This is an archived article that was published on in 2011, and information in the article may be outdated. It is provided only for personal research purposes and may not be reprinted.

Utah resident Matt Mateus writes music for film, television and theater. But the Park City native also is inspiring a new generation of artists as the programs director for Spy Hop Productions, a not-for-profit youth media arts education center in Salt Lake City. We talked to him recently about how he got started and what motivates him.

How did you get involved in the music business?

I joined a band called Search and we recorded our first 7-inch when I was 14. At the time I remember how amazing it was to see so many people my age doing something positive and being taken seriously.
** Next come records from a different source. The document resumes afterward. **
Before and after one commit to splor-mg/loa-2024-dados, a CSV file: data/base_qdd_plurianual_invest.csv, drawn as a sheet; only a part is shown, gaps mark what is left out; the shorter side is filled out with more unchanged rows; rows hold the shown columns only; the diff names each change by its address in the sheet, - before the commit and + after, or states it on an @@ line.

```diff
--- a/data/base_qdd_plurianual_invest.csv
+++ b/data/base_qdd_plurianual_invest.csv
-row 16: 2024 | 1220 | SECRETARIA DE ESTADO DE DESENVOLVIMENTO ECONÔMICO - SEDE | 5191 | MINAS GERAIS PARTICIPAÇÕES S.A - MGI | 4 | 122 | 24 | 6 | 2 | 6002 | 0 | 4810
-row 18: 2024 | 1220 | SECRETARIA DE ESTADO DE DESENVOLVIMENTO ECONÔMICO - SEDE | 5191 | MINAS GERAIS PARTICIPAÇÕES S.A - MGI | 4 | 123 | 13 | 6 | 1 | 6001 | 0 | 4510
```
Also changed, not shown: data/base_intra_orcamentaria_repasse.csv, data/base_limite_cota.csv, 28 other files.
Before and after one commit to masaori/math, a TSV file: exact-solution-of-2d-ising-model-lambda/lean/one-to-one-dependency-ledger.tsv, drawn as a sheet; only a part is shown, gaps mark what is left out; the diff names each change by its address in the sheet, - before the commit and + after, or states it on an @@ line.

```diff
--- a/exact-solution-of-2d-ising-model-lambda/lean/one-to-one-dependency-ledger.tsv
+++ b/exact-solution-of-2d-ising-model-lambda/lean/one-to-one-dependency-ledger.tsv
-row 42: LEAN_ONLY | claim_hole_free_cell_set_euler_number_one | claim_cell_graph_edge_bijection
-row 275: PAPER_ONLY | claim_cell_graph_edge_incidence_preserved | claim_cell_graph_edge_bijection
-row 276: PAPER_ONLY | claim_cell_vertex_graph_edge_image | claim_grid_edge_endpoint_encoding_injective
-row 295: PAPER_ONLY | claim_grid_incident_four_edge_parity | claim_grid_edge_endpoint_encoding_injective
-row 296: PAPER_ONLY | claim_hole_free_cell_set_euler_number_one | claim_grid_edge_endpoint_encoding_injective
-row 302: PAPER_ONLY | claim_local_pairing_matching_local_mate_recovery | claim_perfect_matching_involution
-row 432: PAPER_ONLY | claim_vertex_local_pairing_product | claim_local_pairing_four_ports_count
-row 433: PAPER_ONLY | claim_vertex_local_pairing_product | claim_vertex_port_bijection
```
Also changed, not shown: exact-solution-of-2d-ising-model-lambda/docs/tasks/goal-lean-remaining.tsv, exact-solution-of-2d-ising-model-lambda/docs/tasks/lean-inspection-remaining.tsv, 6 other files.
After spending a few years studying guitar at the University of Utah, I moved to New York City to get serious about playing. What I ended up doing was getting really interested in recording. I was lucky to land an internship at a fancy studio with tons of great gear and a talented group of engineers and musicians.

How did you become involved with Spy Hop Productions?

When I returned to Salt Lake I opened a recording studio with a friend. To make ends meet, I was working as a waiter at Em's restaurant. Erik Dodd and Rick Wray (the founders of Spy Hop) came in all the time. I didn't really understand what it was that they did, so they offered to give me a tour. I remember being blown away by the space and the work that they were doing. I also remember they had a small recording setup, but they didn't offer any formal audio classes at the time. I joined Spy Hop shortly after that (in 2002). It eventually turned into a full-time teaching position. My desire to focus on big-picture programs led me to the Programs Director position a few years ago.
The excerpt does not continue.